One of my best management experiences was coaching my son’s Little League baseball team. I may not be able to remember the name of the movie with what’s-his-name in it that I saw last week but I can tell you the name of each kid on the team and what position they played.
That group played hard and had a great time in the process.
I was thinking of those boys when I read about all the grief Seattle Mariners’ general manager, Zack Zduriencik, is getting for spending $240 million to sign Robinson Cano for 10 years.
I’ll do the math for you: that works out to $148,200 per game (or about $50,000 per hour) if Mr. Cano plays every game.
This is not another rant about the absurdity and misguided values of a society that pays a baseball player as much for an hour of baseball as we pay a teacher or first responder for a full year of work that changes and saves lives. (If you want to see me get up on that soapbox you’ll have to buy me a beer).
This is a perfectly logical commentary on some head scratching scientific research about the curious relationship between compensation and performance.
Baseball is in the entertainment industry where the expectation is that star players are worth upwards of a quarter of a billion because they attract customers thereby increasing the sales of tickets, hats, hot dogs and advertising.
Those of us who are not in the entertainment business have to use a different metric to measure the return on compensation expenditures.
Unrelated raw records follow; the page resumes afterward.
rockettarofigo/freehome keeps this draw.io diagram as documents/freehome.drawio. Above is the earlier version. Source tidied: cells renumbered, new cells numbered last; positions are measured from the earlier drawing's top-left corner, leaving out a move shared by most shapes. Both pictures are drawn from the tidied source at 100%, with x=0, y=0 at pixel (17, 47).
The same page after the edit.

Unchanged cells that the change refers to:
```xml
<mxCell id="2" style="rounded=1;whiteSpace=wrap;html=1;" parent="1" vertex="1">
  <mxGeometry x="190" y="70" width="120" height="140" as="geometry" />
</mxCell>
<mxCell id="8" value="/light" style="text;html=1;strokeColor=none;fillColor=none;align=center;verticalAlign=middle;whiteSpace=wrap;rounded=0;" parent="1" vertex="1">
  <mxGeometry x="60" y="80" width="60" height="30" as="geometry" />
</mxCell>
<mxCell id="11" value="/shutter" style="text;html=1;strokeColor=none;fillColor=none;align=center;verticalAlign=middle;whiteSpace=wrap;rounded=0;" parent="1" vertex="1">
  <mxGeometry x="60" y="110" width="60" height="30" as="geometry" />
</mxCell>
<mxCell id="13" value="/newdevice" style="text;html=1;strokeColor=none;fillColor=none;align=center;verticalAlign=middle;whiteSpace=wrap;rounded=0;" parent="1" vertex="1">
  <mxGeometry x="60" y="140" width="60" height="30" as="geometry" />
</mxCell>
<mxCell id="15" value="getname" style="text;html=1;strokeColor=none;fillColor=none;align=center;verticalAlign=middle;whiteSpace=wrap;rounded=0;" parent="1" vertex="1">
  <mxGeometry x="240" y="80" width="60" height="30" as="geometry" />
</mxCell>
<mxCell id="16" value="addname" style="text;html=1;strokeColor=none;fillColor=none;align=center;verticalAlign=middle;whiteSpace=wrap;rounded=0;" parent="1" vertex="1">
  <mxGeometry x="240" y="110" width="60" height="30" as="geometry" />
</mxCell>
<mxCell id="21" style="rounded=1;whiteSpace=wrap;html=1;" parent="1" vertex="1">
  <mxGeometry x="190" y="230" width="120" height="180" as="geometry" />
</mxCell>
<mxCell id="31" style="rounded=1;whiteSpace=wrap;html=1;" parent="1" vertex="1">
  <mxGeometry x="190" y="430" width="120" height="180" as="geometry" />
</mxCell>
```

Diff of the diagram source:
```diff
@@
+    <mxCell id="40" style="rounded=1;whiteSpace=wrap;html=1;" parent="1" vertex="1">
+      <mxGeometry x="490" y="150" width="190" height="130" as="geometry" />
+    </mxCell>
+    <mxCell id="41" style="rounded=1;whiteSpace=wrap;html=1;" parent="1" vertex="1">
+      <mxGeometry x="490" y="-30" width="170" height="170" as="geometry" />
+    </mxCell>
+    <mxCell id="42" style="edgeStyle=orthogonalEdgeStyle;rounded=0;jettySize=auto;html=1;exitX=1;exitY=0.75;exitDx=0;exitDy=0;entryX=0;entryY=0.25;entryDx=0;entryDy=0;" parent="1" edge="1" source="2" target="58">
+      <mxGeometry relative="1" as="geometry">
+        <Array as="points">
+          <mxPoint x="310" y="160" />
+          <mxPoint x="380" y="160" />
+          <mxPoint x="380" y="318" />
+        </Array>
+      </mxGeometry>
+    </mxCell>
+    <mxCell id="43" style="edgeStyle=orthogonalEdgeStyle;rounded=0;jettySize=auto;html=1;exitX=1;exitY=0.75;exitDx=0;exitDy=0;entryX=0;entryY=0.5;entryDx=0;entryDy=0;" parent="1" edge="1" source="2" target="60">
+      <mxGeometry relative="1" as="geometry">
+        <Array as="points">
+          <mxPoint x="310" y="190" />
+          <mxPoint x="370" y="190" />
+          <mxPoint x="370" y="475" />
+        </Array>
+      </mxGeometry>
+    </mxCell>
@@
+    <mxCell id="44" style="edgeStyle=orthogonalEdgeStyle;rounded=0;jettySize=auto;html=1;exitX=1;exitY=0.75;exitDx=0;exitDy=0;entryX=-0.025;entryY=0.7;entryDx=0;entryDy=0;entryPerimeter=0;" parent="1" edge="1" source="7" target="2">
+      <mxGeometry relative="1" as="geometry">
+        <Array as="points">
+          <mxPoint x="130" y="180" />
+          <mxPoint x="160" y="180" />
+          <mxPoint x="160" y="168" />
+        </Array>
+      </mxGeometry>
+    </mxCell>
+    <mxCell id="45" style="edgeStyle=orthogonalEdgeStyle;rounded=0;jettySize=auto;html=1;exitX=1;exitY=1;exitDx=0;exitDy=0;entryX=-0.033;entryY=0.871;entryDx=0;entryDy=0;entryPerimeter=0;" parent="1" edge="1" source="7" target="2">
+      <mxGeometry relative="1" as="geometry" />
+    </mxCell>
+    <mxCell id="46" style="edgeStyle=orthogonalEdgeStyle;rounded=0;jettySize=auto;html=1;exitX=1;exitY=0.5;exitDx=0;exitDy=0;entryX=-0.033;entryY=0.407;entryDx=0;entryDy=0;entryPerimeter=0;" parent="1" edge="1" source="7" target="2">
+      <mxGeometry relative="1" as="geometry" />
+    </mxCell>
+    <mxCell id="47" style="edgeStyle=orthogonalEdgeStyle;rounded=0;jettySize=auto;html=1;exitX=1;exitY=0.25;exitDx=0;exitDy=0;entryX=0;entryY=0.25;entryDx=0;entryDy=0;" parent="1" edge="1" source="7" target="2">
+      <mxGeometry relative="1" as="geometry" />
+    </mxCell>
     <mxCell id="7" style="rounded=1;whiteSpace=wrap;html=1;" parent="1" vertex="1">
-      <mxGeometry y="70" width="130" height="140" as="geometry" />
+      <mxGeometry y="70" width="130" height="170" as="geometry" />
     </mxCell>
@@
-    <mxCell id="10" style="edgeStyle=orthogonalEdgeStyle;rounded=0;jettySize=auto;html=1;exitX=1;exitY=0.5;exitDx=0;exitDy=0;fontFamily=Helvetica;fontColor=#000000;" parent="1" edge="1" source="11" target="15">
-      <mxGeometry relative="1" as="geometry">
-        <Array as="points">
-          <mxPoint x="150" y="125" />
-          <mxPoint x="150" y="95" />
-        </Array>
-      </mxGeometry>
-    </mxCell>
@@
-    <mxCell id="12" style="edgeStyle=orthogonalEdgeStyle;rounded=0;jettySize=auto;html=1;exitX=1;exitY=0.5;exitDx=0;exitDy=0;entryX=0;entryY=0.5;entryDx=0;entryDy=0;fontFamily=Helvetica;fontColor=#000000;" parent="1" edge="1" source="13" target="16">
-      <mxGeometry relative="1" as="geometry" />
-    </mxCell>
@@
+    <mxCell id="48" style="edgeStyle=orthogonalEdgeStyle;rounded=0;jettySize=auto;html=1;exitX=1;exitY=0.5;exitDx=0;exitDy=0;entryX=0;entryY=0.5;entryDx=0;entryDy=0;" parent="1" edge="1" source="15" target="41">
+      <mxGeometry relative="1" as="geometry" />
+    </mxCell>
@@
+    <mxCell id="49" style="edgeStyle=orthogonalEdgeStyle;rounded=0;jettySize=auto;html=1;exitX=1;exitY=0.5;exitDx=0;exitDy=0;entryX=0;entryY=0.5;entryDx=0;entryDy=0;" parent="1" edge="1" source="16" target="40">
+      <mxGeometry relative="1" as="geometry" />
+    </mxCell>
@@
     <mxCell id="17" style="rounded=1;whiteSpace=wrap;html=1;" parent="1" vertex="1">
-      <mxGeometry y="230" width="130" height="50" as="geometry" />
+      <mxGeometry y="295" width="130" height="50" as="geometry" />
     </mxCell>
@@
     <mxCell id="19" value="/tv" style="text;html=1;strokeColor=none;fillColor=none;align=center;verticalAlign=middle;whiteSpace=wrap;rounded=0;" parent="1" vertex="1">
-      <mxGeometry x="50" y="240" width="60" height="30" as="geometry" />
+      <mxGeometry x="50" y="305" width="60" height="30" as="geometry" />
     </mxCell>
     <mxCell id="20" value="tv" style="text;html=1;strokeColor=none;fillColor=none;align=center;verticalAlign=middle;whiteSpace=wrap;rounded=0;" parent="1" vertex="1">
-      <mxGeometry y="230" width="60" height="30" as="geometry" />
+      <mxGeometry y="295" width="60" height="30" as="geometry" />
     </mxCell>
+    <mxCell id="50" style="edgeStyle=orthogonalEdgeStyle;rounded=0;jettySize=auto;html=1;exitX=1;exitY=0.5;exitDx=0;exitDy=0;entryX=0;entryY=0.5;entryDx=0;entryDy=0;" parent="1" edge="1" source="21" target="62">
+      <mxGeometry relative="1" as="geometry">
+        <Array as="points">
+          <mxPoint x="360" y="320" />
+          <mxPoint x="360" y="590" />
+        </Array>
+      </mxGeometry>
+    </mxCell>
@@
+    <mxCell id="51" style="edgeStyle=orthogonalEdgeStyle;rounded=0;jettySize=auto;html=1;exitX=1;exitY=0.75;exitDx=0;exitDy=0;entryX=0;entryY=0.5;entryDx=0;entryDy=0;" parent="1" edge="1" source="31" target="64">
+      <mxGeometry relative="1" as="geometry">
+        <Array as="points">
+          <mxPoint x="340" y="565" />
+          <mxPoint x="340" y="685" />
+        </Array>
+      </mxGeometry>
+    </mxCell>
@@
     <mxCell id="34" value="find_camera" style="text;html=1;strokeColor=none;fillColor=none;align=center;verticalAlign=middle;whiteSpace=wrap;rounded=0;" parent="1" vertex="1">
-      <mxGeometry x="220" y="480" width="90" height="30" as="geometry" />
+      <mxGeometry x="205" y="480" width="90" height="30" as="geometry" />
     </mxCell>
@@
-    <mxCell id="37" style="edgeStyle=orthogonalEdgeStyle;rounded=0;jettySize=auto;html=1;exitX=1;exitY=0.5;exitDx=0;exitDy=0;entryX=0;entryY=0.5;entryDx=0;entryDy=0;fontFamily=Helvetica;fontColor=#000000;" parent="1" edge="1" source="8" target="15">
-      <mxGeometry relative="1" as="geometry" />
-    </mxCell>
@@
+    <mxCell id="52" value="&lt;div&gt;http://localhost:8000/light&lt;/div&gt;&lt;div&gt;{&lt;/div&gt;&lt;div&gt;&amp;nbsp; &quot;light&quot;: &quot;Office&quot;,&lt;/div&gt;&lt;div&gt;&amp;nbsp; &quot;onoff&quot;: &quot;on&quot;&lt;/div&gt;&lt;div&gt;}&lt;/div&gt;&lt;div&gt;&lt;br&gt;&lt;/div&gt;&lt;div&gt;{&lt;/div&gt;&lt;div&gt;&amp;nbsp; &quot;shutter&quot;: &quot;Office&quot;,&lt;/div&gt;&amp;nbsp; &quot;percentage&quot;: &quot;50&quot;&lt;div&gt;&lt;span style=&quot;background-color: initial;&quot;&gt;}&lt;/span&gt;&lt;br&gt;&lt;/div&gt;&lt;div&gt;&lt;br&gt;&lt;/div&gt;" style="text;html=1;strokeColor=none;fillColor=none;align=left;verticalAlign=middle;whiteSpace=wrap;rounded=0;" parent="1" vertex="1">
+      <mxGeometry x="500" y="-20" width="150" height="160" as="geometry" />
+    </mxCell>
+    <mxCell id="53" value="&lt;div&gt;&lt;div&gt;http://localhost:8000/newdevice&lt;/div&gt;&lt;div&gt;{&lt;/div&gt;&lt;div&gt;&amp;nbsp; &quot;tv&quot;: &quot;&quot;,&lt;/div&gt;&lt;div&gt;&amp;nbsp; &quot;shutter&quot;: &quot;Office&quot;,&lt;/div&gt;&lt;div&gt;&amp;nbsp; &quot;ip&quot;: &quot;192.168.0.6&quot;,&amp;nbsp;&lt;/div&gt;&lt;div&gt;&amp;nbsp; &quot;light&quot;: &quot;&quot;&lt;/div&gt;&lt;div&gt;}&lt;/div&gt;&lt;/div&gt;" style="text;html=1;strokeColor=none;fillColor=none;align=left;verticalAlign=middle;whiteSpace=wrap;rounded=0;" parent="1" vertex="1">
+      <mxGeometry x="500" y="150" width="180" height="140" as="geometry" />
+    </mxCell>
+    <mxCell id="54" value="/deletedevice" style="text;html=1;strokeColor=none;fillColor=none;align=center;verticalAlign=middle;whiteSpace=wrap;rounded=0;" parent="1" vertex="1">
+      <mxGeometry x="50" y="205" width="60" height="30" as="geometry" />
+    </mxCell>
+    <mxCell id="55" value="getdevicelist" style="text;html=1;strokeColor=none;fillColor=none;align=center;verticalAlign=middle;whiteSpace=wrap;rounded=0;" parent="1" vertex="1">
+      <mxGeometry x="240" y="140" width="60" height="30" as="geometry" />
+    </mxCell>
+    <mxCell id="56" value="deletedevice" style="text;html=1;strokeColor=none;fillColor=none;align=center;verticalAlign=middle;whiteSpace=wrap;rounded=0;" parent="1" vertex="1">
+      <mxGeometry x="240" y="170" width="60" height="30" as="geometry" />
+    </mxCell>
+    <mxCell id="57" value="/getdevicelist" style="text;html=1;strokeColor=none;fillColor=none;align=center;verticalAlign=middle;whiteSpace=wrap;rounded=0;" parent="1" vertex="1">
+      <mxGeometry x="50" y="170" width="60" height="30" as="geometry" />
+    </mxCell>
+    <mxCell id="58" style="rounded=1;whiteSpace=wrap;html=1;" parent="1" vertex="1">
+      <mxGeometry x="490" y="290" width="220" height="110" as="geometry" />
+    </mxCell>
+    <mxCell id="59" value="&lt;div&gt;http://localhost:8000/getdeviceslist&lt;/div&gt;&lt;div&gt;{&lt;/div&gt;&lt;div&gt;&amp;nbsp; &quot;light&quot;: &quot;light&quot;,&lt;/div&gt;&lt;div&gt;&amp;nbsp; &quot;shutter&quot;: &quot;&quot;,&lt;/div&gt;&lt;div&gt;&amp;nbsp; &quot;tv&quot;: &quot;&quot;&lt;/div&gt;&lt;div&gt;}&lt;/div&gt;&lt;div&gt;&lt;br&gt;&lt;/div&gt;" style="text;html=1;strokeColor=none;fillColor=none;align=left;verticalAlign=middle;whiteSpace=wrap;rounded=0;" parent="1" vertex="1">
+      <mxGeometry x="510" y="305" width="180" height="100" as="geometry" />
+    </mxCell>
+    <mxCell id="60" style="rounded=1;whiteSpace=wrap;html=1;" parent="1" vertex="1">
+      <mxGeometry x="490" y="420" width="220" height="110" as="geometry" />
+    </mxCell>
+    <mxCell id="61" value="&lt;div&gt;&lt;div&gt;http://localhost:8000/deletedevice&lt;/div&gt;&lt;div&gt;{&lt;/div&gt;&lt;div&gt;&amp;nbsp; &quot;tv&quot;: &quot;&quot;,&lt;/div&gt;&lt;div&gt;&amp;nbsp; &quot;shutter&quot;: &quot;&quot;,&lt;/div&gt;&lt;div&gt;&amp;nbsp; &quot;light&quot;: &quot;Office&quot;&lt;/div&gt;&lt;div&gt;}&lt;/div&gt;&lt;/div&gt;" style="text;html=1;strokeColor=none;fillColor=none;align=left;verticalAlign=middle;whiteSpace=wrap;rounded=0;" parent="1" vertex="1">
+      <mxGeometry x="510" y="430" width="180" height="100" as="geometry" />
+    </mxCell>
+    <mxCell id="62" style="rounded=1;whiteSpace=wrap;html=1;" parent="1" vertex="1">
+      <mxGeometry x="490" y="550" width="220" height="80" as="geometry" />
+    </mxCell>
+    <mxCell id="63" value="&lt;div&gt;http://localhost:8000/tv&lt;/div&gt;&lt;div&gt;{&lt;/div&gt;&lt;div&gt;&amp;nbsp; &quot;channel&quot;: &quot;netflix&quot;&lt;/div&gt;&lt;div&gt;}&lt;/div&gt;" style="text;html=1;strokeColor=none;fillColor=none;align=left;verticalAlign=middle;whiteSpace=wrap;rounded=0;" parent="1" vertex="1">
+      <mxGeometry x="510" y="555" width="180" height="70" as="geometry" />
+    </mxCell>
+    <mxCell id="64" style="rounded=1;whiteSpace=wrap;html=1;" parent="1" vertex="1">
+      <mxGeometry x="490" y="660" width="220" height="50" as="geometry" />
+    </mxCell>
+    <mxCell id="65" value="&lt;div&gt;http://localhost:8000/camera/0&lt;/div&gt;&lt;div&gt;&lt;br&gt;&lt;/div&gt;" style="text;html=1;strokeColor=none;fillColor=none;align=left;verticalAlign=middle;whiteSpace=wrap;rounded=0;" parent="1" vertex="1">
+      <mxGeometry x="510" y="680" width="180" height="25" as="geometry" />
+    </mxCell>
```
We want to know how compensation is related to motivation and performance.
We want to know if we pay someone more will they perform better?
Everyone has to earn a living. If you are not financially stable or you feel like you are not being paid fairly this will create anxiety and anger which diminishes motivation and interferes with productivity. That’s consistent with common sense.
Once you establish an adequate and equitable baseline compensation, however, the research on the value of financial incentives gets a little weird and counterintuitive.
A 2009 analysis by researchers at the London School of Economics that reviewed 51 studies of corporate pay-for-performance plans concluded that: “financial incentives may indeed reduce intrinsic motivation and…result in a negative impact on overall performance.”
How about another strange story from 2009: Microsoft shutting down its Encarta website and conceding the online encyclopedia business to Wikipedia.
How is it possible that a well-compensated team of professional managers, writers and editors was out performed (Encarta’s market share, after 16 years, was barely over 1% versus Wikipedia’s 97%) by a loosely organized group of unpaid people who were writing and editing articles because they enjoyed the work?
Typically organizations spend a lot more time developing optimal compensation systems than they do developing optimal cultures that take into account the psychological factors that influence employee motivation and performance. The research suggests that is a serious mistake.
I have written elsewhere about the pure joy of doing, of being fully involved in a task. No carrots. No sticks. Just the pure pleasure of being absorbed in a task you are interested in, of improving your skills and being part of a supportive team.
That’s the kind of job everyone wants.
Next time you are strategizing about ways to improve motivation and performance don’t forget to factor in the lessons illustrated by 11 and 12 year olds playing their hearts out on a Little League field of dreams.